Preventive Screenings and Routine Testing Are Essential for Protecting Seniors’ Health

With Medicare reimbursement for nearly 600 laboratory tests scheduled for significant cuts in a matter of weeks, 56 million seniors are at risk of losing access to vital lab tests and diagnostics that help them stay healthy and manage existing conditions. The culprit? The poorly implemented 2014 Protecting Access to Medicare Act (PAMA).

Though PAMA was meant to establish a uniform reimbursement system for lab tests and services under Medicare, the U.S. Department of Health and Human Services’ (HHS) misguided implementation of the law has led to 3 years of draconian cuts to the tests Americans rely on. By drastically cutting rates, including for many of the most commonly performed lab tests, PAMA may threaten access to critical lab services for diagnosing and treating beneficiaries with diabetes, heart disease, liver disease, kidney disease, prostate and colon cancers, anemia, infections, opioid dependency and countless other common health conditions. 

This comes at a time where many of America’s seniors are already struggling to access these essential laboratory services due to the COVID-19 pandemic.
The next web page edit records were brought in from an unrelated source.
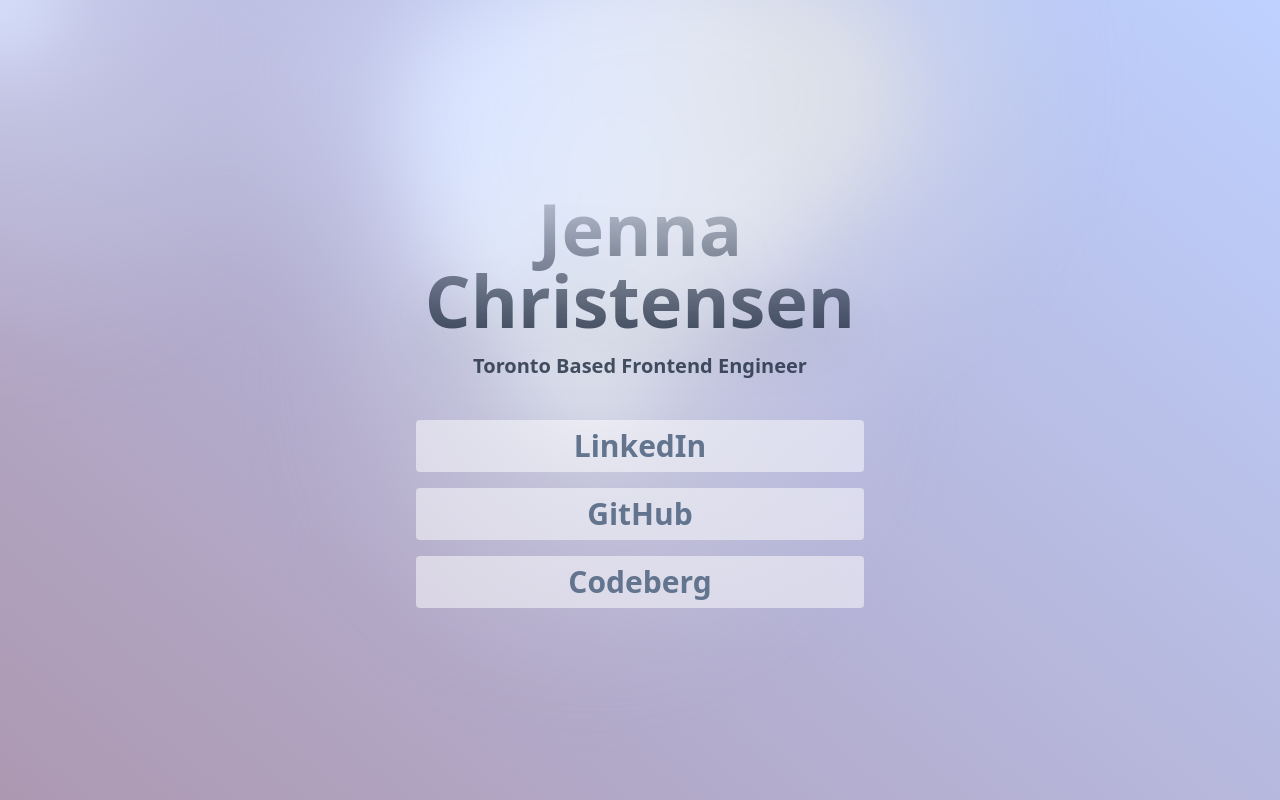
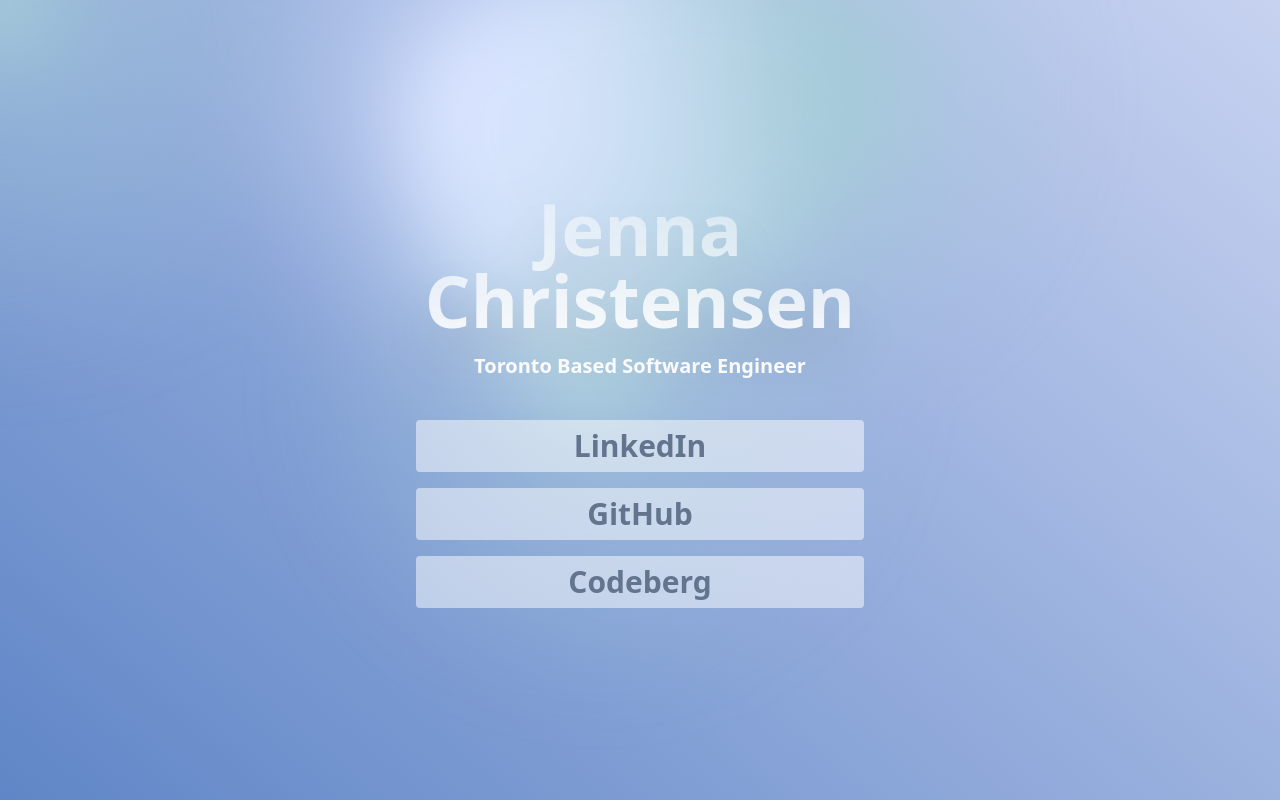
Before and after one commit to JennaBarbara/JennaBarbara.github.io, a Next.js app: page / in a window 1280 px wide. Built offline with nearby package versions, Linux system fonts and the light colour scheme.

Commit message:
updated colour scheme

```diff
--- a/src/app/page.tsx
+++ b/src/app/page.tsx
@@ -5,13 +5,11 @@
 import { Github } from 'lucide-react';
 
 export default function BackgroundGradientAnimationDemo() {
-  const backgroundStart = "rgb(173, 152, 177)"
-  const backgroundEnd = "rgb(190, 209, 255)"
-  const colorA = "220, 224, 233"
+  const backgroundStart = "rgb(96, 134, 199)"
+  const backgroundEnd = "rgb(199, 210, 240)"
+  const colorA = "165, 202, 216"
   const colorB =  "217, 228, 255"
-  const colorC = "220, 224, 233"
-  const colorD = "217, 228, 255"
-  const colorE = "220, 224, 233"
+
 
 
   return (
@@ -20,19 +18,19 @@
           gradientBackgroundEnd = {backgroundEnd}
           firstColor = {colorA}
           secondColor = {colorB}
-          thirdColor = {colorC}
-          fourthColor = {colorE}
+          thirdColor = {colorA}
+          fourthColor = {colorA}
           fifthColor = {colorB}
-          pointerColor = {colorD}
-          blendingValue = "hard-light"
+          pointerColor = {colorA}
+          blendingValue = "soft-light"
     >
       <div className="absolute z-50 inset-0 flex items-center justify-center text-white font-bold px-4 text-3xl text-center">
        <div className="grid grid-cols-1 gap-4 max-w-md">
-        <h1 className="bg-clip-text text-transparent drop-shadow-2xl bg-gradient-to-b from-slate-800/20 to-slate-800/80 text-7xl">
+        <h1 className="bg-clip-text text-transparent drop-shadow-2xl bg-gradient-to-b from-white/40 to-white/90 text-7xl">
           Jenna Christensen
         </h1>
-        <p className="text-slate-800/80 text-xl">
-          Toronto Based Frontend Engineer
+        <p className="text-white text-xl">
+          Toronto Based Software Engineer
         </p>
           <a className="mt-6 bg-white/50 hover:bg-white focus:outline-offset-2 text-slate-500 font-bold py-2 px-4 rounded text-md" href="https://www.linkedin.com/in/jenna-christensen-0731b1b1/">
             LinkedIn
```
According to recent public health studies, roughly 1 in 5 Medicare beneficiaries avoided or missed necessary medical care last year as a result of the pandemic. Of those, more than one-third (32%) skipped vital laboratory testing and diagnostics, which are critical to early detection and prevention of serious diseases. 
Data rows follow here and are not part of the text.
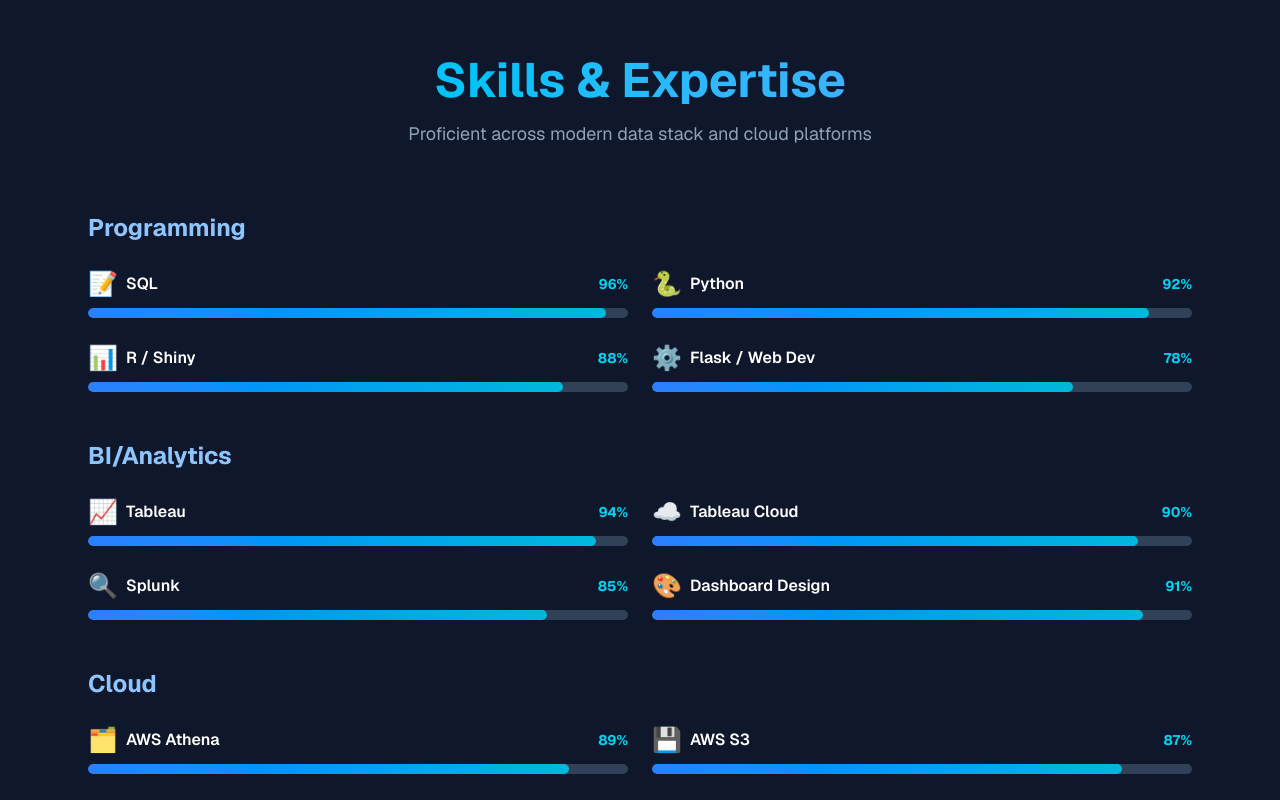
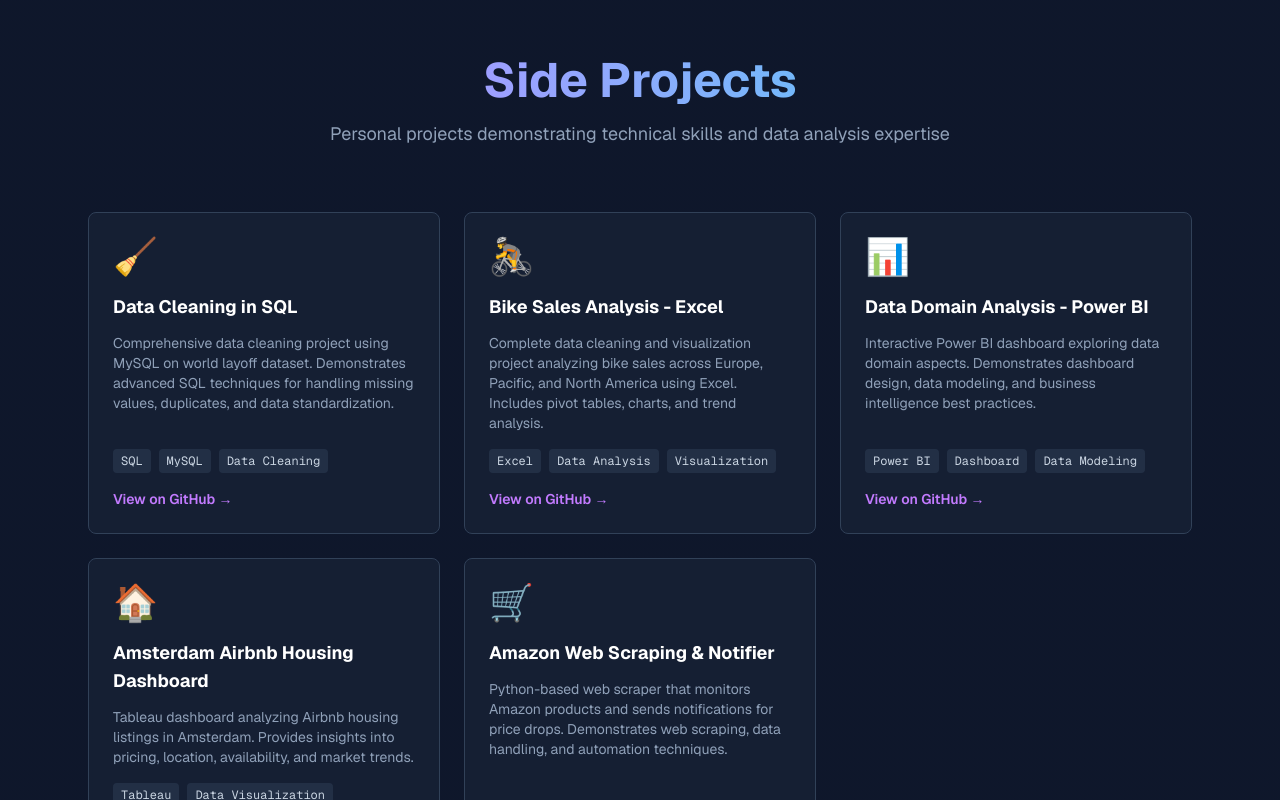
Before and after one commit to tanvirtanmoy/tanmoy-portfolio, a Next.js app: page / in a window 1280 px wide. Shown: the part 2040-2840 px from the top of the page. Built offline with nearby package versions, Linux system fonts and the light colour scheme.

Commit message:
Add Side Projects section showcasing personal portfolio work

```diff
--- /dev/null
+++ b/app/components/SideProjects.tsx
@@ -0,0 +1,103 @@
+interface SideProject {
+  id: number;
+  title: string;
+  description: string;
+  tags: string[];
+  icon: string;
+  link: string;
+}
+
+const sideProjects: SideProject[] = [
+  {
+    id: 1,
+    title: "Data Cleaning in SQL",
+    description: "Comprehensive data cleaning project using MySQL on world layoff dataset. Demonstrates advanced SQL techniques for handling missing values, duplicates, and data standardization.",
+    tags: ["SQL", "MySQL", "Data Cleaning"],
+    icon: "🧹",
+    link: "https://github.com/tanvirtanmoy/World-Layoff-Data-Cleaning",
+  },
+  {
+    id: 2,
+    title: "Bike Sales Analysis - Excel",
+    description: "Complete data cleaning and visualization project analyzing bike sales across Europe, Pacific, and North America using Excel. Includes pivot tables, charts, and trend analysis.",
+    tags: ["Excel", "Data Analysis", "Visualization"],
+    icon: "🚴",
+    link: "https://github.com/tanvirtanmoy/Bike-Sales-Analysis-in-Excel",
+  },
+  {
+    id: 3,
+    title: "Data Domain Analysis - Power BI",
+    description: "Interactive Power BI dashboard exploring data domain aspects. Demonstrates dashboard design, data modeling, and business intelligence best practices.",
+    tags: ["Power BI", "Dashboard", "Data Modeling"],
+    icon: "📊",
+    link: "https://github.com/tanvirtanmoy/data_domain_with_power_BI",
+  },
+  {
+    id: 4,
+    title: "Amsterdam Airbnb Housing Dashboard",
+    description: "Tableau dashboard analyzing Airbnb housing listings in Amsterdam. Provides insights into pricing, location, availability, and market trends.",
+    tags: ["Tableau", "Data Visualization", "Analytics"],
+    icon: "🏠",
+    link: "https://github.com/tanvirtanmoy/Amsterdam-Airbnb-Housing-Dashboard-with-Tableau",
+  },
+  {
+    id: 5,
+    title: "Amazon Web Scraping & Notifier",
+    description: "Python-based web scraper that monitors Amazon products and sends notifications for price drops. Demonstrates web scraping, data handling, and automation techniques.",
+    tags: ["Python", "Web Scraping", "Automation"],
+    icon: "🛒",
+    link: "https://github.com/tanvirtanmoy/Amazon-Web-Scraper-Notifier-Project/",
+  },
+];
+
+export default function SideProjects() {
+  return (
+    <section className="py-20 px-6 max-w-6xl mx-auto">
+      <div className="text-center mb-16">
+        <h2 className="text-4xl md:text-5xl font-bold mb-4 bg-clip-text text-transparent bg-gradient-to-r from-purple-400 to-cyan-400">
+          Side Projects
+        </h2>
+        <p className="text-slate-400 text-lg">Personal projects demonstrating technical skills and data analysis expertise</p>
+      </div>
+
+      <div className="grid grid-cols-1 md:grid-cols-2 lg:grid-cols-3 gap-6">
+        {sideProjects.map((project) => (
+          <a
+            key={project.id}
+            href={project.link}
+            target="_blank"
+            rel="noopener noreferrer"
+            className="bg-slate-800/50 backdrop-blur-sm border border-slate-700 rounded-lg p-6 hover:border-purple-500 transition-all duration-300 hover:shadow-lg hover:shadow-purple-500/20 group cursor-pointer flex flex-col h-full"
+          >
+            {/* Icon */}
+            <div className="text-4xl mb-4 transform group-hover:scale-110 transition-transform duration-300">
+              {project.icon}
+            </div>
+
+            {/* Title */}
+            <h3 className="text-lg font-bold text-white group-hover:text-purple-400 transition-colors mb-3">
+              {project.title}
+            </h3>
+
+            {/* Description */}
+            <p className="text-slate-400 text-sm mb-4 flex-grow">{project.description}</p>
+
+            {/* Tags */}
+            <div className="flex flex-wrap gap-2 mt-auto">
+              {project.tags.map((tag) => (
+                <span key={tag} className="px-2 py-1 bg-slate-700/50 text-slate-300 text-xs rounded font-mono">
+                  {tag}
+                </span>
+              ))}
+            </div>
+
+            {/* View Link */}
+            <div className="mt-4 text-purple-400 text-sm font-semibold group-hover:text-cyan-400 transition-colors">
+              View on GitHub →
+            </div>
+          </a>
+        ))}
+      </div>
+    </section>
+  );
+}
--- a/app/page.tsx
+++ b/app/page.tsx
@@ -1,5 +1,6 @@
 import Hero from "./components/Hero";
 import ProjectsGallery from "./components/ProjectsGallery";
+import SideProjects from "./components/SideProjects";
 import SkillsVisualization from "./components/SkillsVisualization";
 import Timeline from "./components/Timeline";
 import Blog from "./components/Blog";
@@ -20,6 +21,13 @@
       {/* Divider */}
       <div className="max-w-6xl mx-auto px-6">
         <div className="h-px bg-gradient-to-r from-transparent via-cyan-500 to-transparent" />
+      </div>
+
+      <SideProjects />
+
+      {/* Divider */}
+      <div className="max-w-6xl mx-auto px-6">
+        <div className="h-px bg-gradient-to-r from-transparent via-purple-500 to-transparent" />
       </div>
 
       <SkillsVisualization />
```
As the foundation for early diagnosis, prevention and personalized care for millions of patients, the value of clinical laboratories remains unmatched. Protecting access to these vital laboratory services should remain a top priority. Even more, a dedicated focus on both prevention and early detection can drive savings across the health system by helping to identify diseases and risk factors for diseases at an early stage. Undiagnosed diabetes alone, for example, is associated with $31.7 billion in annual spending that could have been avoided through earlier diagnosis and better disease management. 
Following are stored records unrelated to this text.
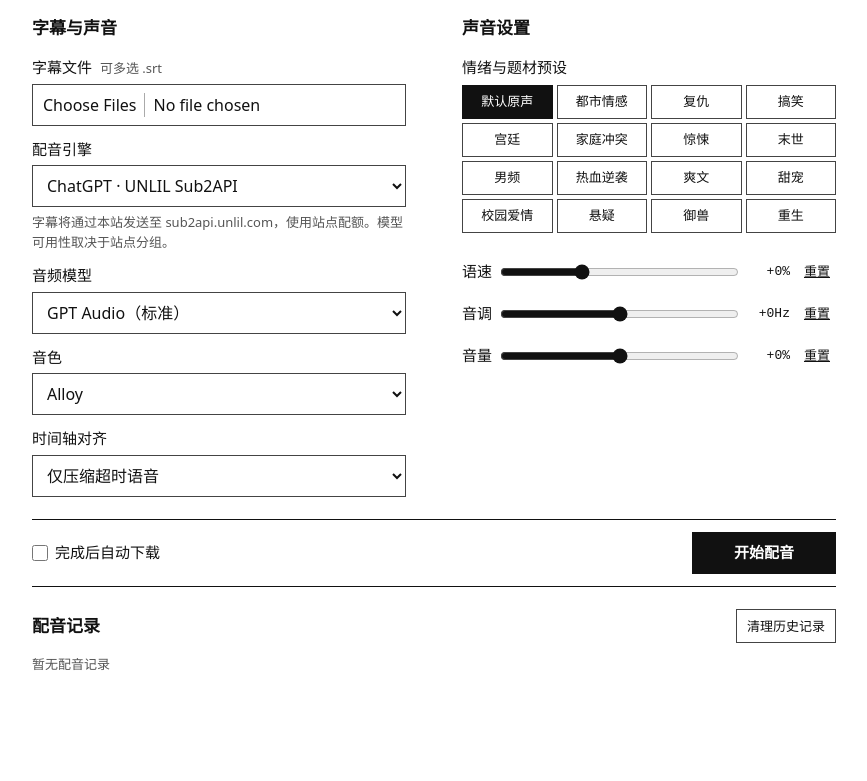
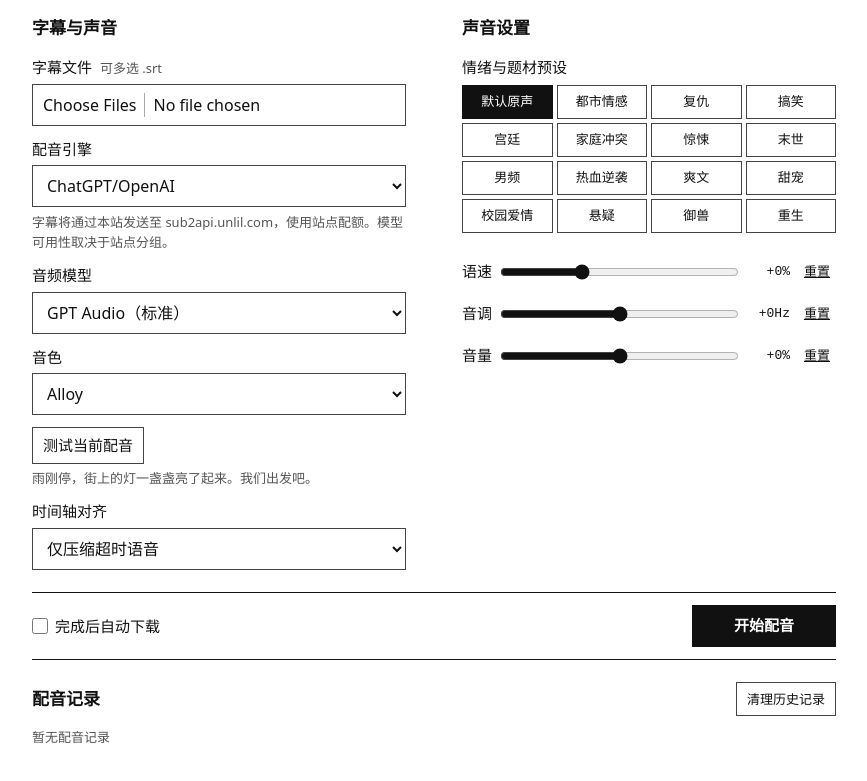
Before and after one commit to GHUNLIL/srt-voice-studio, a plain HTML site: page index.html in a window 1280 px wide. Shown: the part 99-880 px from the top of the page, without its empty margins (206-1073 px from the left). Before the commit the page ends 815 px from the top, so only its background shows below. Drawn offline with Linux system fonts and the light colour scheme.

Commit message:
Generate engine-specific voice samples with the selected settings

```diff
--- a/cloud-speech.js
+++ b/cloud-speech.js
@@ -47,6 +47,31 @@ fillVoices('sub2Voice',chatVoices);
 updateSpeechVoices();
 byId('speechModel').addEventListener('change',updateSpeechVoices);
 
+const previewLines = {
+  ja:'朝の駅に、まもなく最初の電車が到着します。',
+  ko:'해가 뜨자 조용하던 시장이 조금씩 활기를 되찾습니다.',
+  'en-us':'The morning train rolls past the lake as the sun comes up.',
+  de:'Am frühen Morgen öffnet die kleine Bäckerei am Marktplatz.',
+  cmn:'天刚亮，街角的面包店已经飘出了香味。'
+};
+
+function currentExample() {
+  const mode = engine.value;
+  const title = engine.selectedOptions[0].textContent;
+  if (mode === 'sub2api' || mode === 'compatible') {
+    const chat = mode === 'sub2api';
+    const model = selectedSetting(chat ? 'sub2Model' : 'speechModel');
+    const voice = selectedSetting(chat ? 'sub2Voice' : 'customVoice');
+    return {name:[title,model,voice].filter(Boolean).join(' · '),
+      text:chat ? '雨刚停，街上的灯一盏盏亮了起来。我们出发吧。' : '本次列车即将到站，请带好随身物品。'};
+  }
+  const lang = voiceList.value.split('+')[0];
+  return {name:title+' · '+voiceList.selectedOptions[0].textContent, text:previewLines[lang]};
+}
+function showExample() {
+  byId('sampleText').textContent = currentExample().text;
+}
+voiceList.addEventListener('change',showExample);
 function updateProvider() {
   const mode = engine.value;
   byId('localFields').hidden = mode !== 'local';
@@ -71,6 +96,7 @@ function updateProvider() {
     compatible:'每段字幕和密钥将直接发送到下方地址。请填写你信任且支持浏览器跨域请求的语音接口，费用计入该密钥所属账户。'
   };
   byId('engineNote').textContent = notes[mode];
+  showExample();
 }
 engine.addEventListener('change', updateProvider);
 byId('speechUrl').addEventListener('input', () => { byId('customKey').value = ''; });
--- a/index.html
+++ b/index.html
@@ -11,7 +11,7 @@
 <label for="srtFiles">字幕文件 <small>可多选 .srt</small></label>
 <input type="file" id="srtFiles" accept=".srt" multiple>
 <label for="engineSelect">配音引擎</label>
-<select id="engineSelect"><option value="local">浏览器本地语音</option><option value="azure-key">微软 Azure Speech · 自填密钥</option><option value="sub2api" selected>ChatGPT · UNLIL Sub2API</option><option value="compatible">兼容语音接口 · 自选模型</option><option value="azure" disabled hidden>微软 Azure Speech · 站点提供</option></select>
+<select id="engineSelect"><option value="local">浏览器本地语音</option><option value="azure-key">微软 Azure Speech · 自填密钥</option><option value="sub2api" selected>ChatGPT/OpenAI</option><option value="compatible">兼容语音接口 · 自选模型</option><option value="azure" disabled hidden>微软 Azure Speech · 站点提供</option></select>
             <p id="engineNote"></p>
 <div id="localFields" hidden><button type="button" id="downloadEngine">下载并缓存引擎（9.3 MB）</button></div>
 <div id="azureFields" class="provider-fields" hidden>
@@ -44,6 +44,8 @@
 <option value="de+m3">德语男声</option>
 <option value="de+f3">德语女声</option>
 </select>
+<div class="voice-example"><button type="button" id="sampleBtn" onclick="startBatchConversion(true)">测试当前配音</button>
+<p id="sampleText"></p></div>
 <label for="speedModeSelect">时间轴对齐</label>
 <select id="speedModeSelect"><option value="仅加速">仅压缩超时语音</option><option value="加速和减速">拉伸或压缩至字幕时长</option></select>
 </section>
--- a/studio.css
+++ b/studio.css
@@ -55,3 +55,6 @@ audio {grid-column:1/-1; width:100%; height:34px}
   .preset-btn {min-height:38px}
 }
 @media(max-width:360px) {.run {align-items:stretch; flex-direction:column}.presets {grid-template-columns:repeat(3,minmax(0,1fr))}}
+
+.voice-example {margin-top:12px}
+#sampleText {font-size:13px; color:#555; margin:5px 0 0}
--- a/studio.js
+++ b/studio.js
@@ -374,13 +374,19 @@ async function convert(file, task, settings) {
     if (!signal.aborted) finishTask(task, '配音失败 · ' + error.message, 'status-error');
   }
 }
-async function startBatchConversion() {
+async function startBatchConversion(example = false) {
   const input = byId('srtFiles');
   const files = Array.from(input.files);
+  if (example) {
+    const {name,text} = currentExample();
+    const filename = name.replace(/[^\p{L}\p{N} ._-]/gu,' ').replace(/\s+/g,' ').trim();
+    files.splice(0,files.length,new File(['1\n00:00:00,000 --> 00:00:05,000\n'+text], '试听 '+filename+'.srt'));
+  }
   if (!files.length) { notice('请先选择一个或多个 SRT 字幕文件。'); input.focus(); return; }
   const submit = byId('submitBtn');
   if (submit.disabled) return;
   submit.disabled = true;
+  byId('sampleBtn').disabled = true;
   notice('');
   try {
     await restored;
@@ -391,5 +397,5 @@ async function startBatchConversion() {
       submit.textContent = '正在配音 · ' + (i+1) + ' / ' + files.length;
       await convert(entry.file,entry.task,settings);
     }
-  } catch (error) { notice(error.message); } finally { submit.disabled = false; submit.textContent = '开始配音'; }
+  } catch (error) { notice(error.message); } finally { submit.disabled = false; byId('sampleBtn').disabled = false; submit.textContent = '开始配音'; }
 }
```
Also changed, not shown: 1 other file.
In order to continue providing value to patients, we must first protect access to quality care, including high quality clinical laboratory services. As the COVID-19 pandemic has proved, we must continue to advocate for widespread access to laboratory services for the early detection and prevention of other serious diseases that disproportionately impact seniors and vulnerable populations.  

We shouldn’t make it harder for seniors to stay healthy – Congress needs to protect seniors’ access to laboratory tests and diagnostic services. Congress has already recognized this threat and delayed PAMA cuts and a second round of flawed PAMA data reporting for one-year in Section 3718 the bipartisan Coronavirus Aid, Relief, and Economic Security Act in 2020. Congress needs to act immediately and delay the cuts and data reporting for clinical labs another year. 

Print page / Save as PDF